_DATA EXTRACT_.
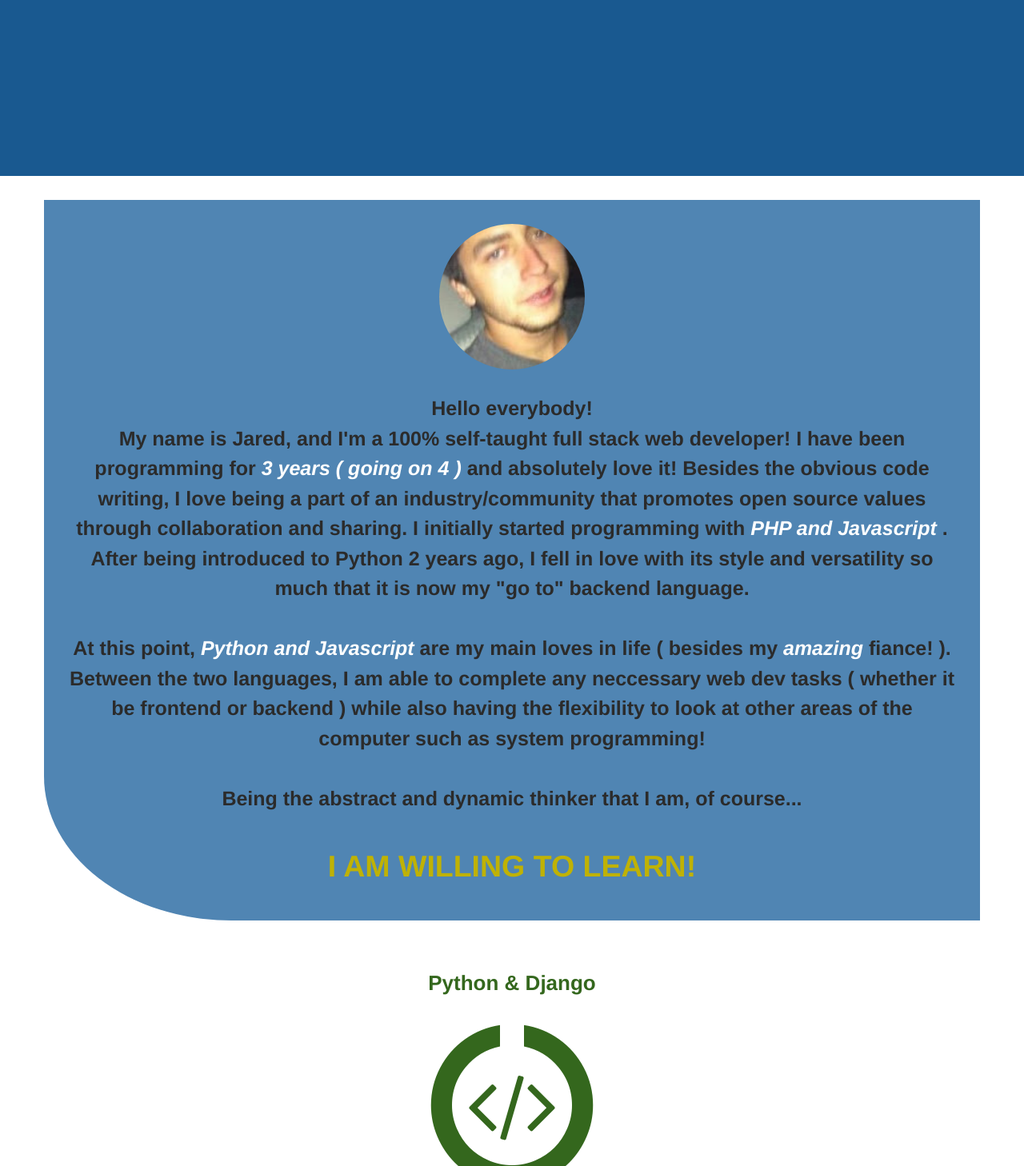
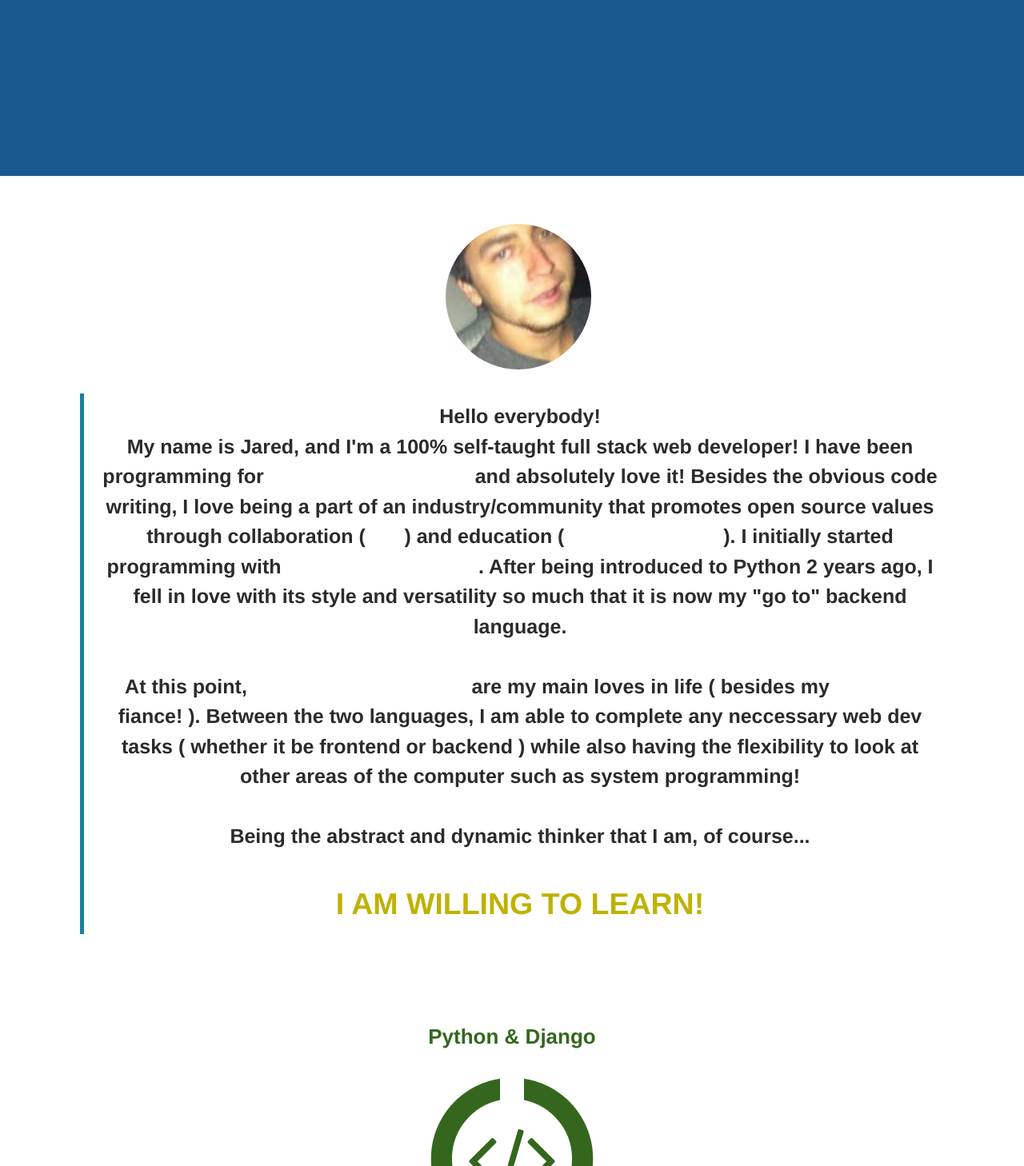
Before and after one commit to jared-cain/jcain-portfolio-django, a Django app: page / in a window 1280 px wide. Shown: the part 518-1976 px from the top of the page at 80% size. Run offline with Django 3.2, Linux system fonts and the light colour scheme; some libraries are stand-ins or nearby versions; some web fonts are replaced.

Commit message:
update about section

```diff
--- a/static_in_pro/our_static/css/custom.css
+++ b/static_in_pro/our_static/css/custom.css
@@ -1,15 +1,3 @@
-/******************
-    FONT FACES
-
-*******************/
-/* latin */
-@font-face {
-  font-family: 'Lobster Two';
-  font-style: normal;
-  font-weight: 400;
-  src: local('Lobster Two'), local('LobsterTwo'), url(http://fonts.gstatic.com/s/lobstertwo/v7/Law3VVulBOoxyKPkrNsAaI4P5ICox8Kq3LLUNMylGO4.woff2) format('woff2');
-  unicode-range: U+0000-00FF, U+0131, U+0152-0153, U+02C6, U+02DA, U+02DC, U+2000-206F, U+2074, U+20AC, U+2212, U+2215, U+E0FF, U+EFFD, U+F000;
-}
 /******************
     END FONT FACES
 
@@ -130,12 +118,18 @@ body {
 }
 
 .about_section {
-    background-color: #5085B3;
+    /*background-color: #5085B3;*/
     border-bottom-left-radius: 20%;
+    opacity: 0;
+    margin-left: -1000px;
+}
+
+.bs-callout-info {
+    border-left-color: #1b809e;
 }
 
 p.about_text {
-    font: 600 25px/1.3 'Lobster Two', Helvetica, sans-serif;
+    font: 600 25px/1.3 'Oleo Script', Helvetica, sans-serif;
     color: #2b2b2b;
     line-height: 1.5;
 }
--- a/static_in_pro/our_static/js/custom.js
+++ b/static_in_pro/our_static/js/custom.js
@@ -127,6 +127,40 @@ jQuery.noConflict();
     });
 
 
+    function isScrolledIntoView(elem) {
+        var $elem = $(elem);
+        var $window = $(window);
+
+        var docViewTop = $window.scrollTop();
+        var docViewBottom = docViewTop + $window.height();
+
+        var elemTop = $elem.offset().top;
+        var elemBottom = elemTop + $elem.height();
+
+        // return ((elemBottom <= docViewBottom) && (elemTop >= docViewTop));
+        return ((( elemTop >= docViewTop) && (elemTop <= docViewBottom)) || ((elemBottom >= docViewTop) && (elemBottom <= docViewBottom)));
+    };
+
+    var aboutElem = document.getElementsByClassName("about_section");
+
+    $( document ).on('scroll', function( event ){
+        if ( isScrolledIntoView( aboutElem ) == true) {
+            console.log("You're over about!");
+
+            var $aboutElem = $( aboutElem );
+
+            $aboutElem.stop().animate({
+                marginLeft: "+=1000",
+                opacity: 1
+            },{
+                queue:true,
+                duration: 1000
+            })
+
+            $( this ).off('scroll');
+        };
+    })
+
 
 })( jQuery );
 
--- a/templates/index.html
+++ b/templates/index.html
@@ -29,11 +29,12 @@
 	</div>
 	<div class="row">
 	<div class="col-sm-12">
+		<blockquote class="bs-callout bs-callout-info">
 		<p class="about_text text-align-center"> Hello everybody! </br>
 			My name is Jared, and I'm a 100% self-taught full stack web developer!
 			I have been programming for <span class="about_highlight">3 years ( going on 4 )</span> and absolutely love it!
 			Besides the obvious code writing, I love being a part of an industry/community that promotes
-			open source values through collaboration and sharing.
+			open source values through collaboration ( <span class="about_highlight">Git</span> ) and education ( <span class="about_highlight">StackExchange</span> ).
 			I initially started programming with <span class="about_highlight">PHP and Javascript</span> .
 			After being introduced to Python 2 years ago, I fell in love with its style and versatility so
 			much that it is now my "go to" backend language.
@@ -48,6 +49,7 @@
 		</br></br>
 		<span style="color: #BFB204;font-size: 1.5em;">I AM WILLING TO LEARN!</span>
 		</p>
+	</blockquote>
 	</div>
 	</div>
 </div>
```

_WORK TASK_. Copy the material above in full and exactly, skipping pictures.

_OUTPUT OF THE TASK_.
Before and after one commit to jared-cain/jcain-portfolio-django, a Django app: page / in a window 1280 px wide. Shown: the part 518-1976 px from the top of the page at 80% size. Run offline with Django 3.2, Linux system fonts and the light colour scheme; some libraries are stand-ins or nearby versions; some web fonts are replaced.

Commit message:
update about section

```diff
--- a/static_in_pro/our_static/css/custom.css
+++ b/static_in_pro/our_static/css/custom.css
@@ -1,15 +1,3 @@
-/******************
-    FONT FACES
-
-*******************/
-/* latin */
-@font-face {
-  font-family: 'Lobster Two';
-  font-style: normal;
-  font-weight: 400;
-  src: local('Lobster Two'), local('LobsterTwo'), url(http://fonts.gstatic.com/s/lobstertwo/v7/Law3VVulBOoxyKPkrNsAaI4P5ICox8Kq3LLUNMylGO4.woff2) format('woff2');
-  unicode-range: U+0000-00FF, U+0131, U+0152-0153, U+02C6, U+02DA, U+02DC, U+2000-206F, U+2074, U+20AC, U+2212, U+2215, U+E0FF, U+EFFD, U+F000;
-}
 /******************
     END FONT FACES
 
@@ -130,12 +118,18 @@ body {
 }
 
 .about_section {
-    background-color: #5085B3;
+    /*background-color: #5085B3;*/
     border-bottom-left-radius: 20%;
+    opacity: 0;
+    margin-left: -1000px;
+}
+
+.bs-callout-info {
+    border-left-color: #1b809e;
 }
 
 p.about_text {
-    font: 600 25px/1.3 'Lobster Two', Helvetica, sans-serif;
+    font: 600 25px/1.3 'Oleo Script', Helvetica, sans-serif;
     color: #2b2b2b;
     line-height: 1.5;
 }
--- a/static_in_pro/our_static/js/custom.js
+++ b/static_in_pro/our_static/js/custom.js
@@ -127,6 +127,40 @@ jQuery.noConflict();
     });
 
 
+    function isScrolledIntoView(elem) {
+        var $elem = $(elem);
+        var $window = $(window);
+
+        var docViewTop = $window.scrollTop();
+        var docViewBottom = docViewTop + $window.height();
+
+        var elemTop = $elem.offset().top;
+        var elemBottom = elemTop + $elem.height();
+
+        // return ((elemBottom <= docViewBottom) && (elemTop >= docViewTop));
+        return ((( elemTop >= docViewTop) && (elemTop <= docViewBottom)) || ((elemBottom >= docViewTop) && (elemBottom <= docViewBottom)));
+    };
+
+    var aboutElem = document.getElementsByClassName("about_section");
+
+    $( document ).on('scroll', function( event ){
+        if ( isScrolledIntoView( aboutElem ) == true) {
+            console.log("You're over about!");
+
+            var $aboutElem = $( aboutElem );
+
+            $aboutElem.stop().animate({
+                marginLeft: "+=1000",
+                opacity: 1
+            },{
+                queue:true,
+                duration: 1000
+            })
+
+            $( this ).off('scroll');
+        };
+    })
+
 
 })( jQuery );
 
--- a/templates/index.html
+++ b/templates/index.html
@@ -29,11 +29,12 @@
 	</div>
 	<div class="row">
 	<div class="col-sm-12">
+		<blockquote class="bs-callout bs-callout-info">
 		<p class="about_text text-align-center"> Hello everybody! </br>
 			My name is Jared, and I'm a 100% self-taught full stack web developer!
 			I have been programming for <span class="about_highlight">3 years ( going on 4 )</span> and absolutely love it!
 			Besides the obvious code writing, I love being a part of an industry/community that promotes
-			open source values through collaboration and sharing.
+			open source values through collaboration ( <span class="about_highlight">Git</span> ) and education ( <span class="about_highlight">StackExchange</span> ).
 			I initially started programming with <span class="about_highlight">PHP and Javascript</span> .
 			After being introduced to Python 2 years ago, I fell in love with its style and versatility so
 			much that it is now my "go to" backend language.
@@ -48,6 +49,7 @@
 		</br></br>
 		<span style="color: #BFB204;font-size: 1.5em;">I AM WILLING TO LEARN!</span>
 		</p>
+	</blockquote>
 	</div>
 	</div>
 </div>
```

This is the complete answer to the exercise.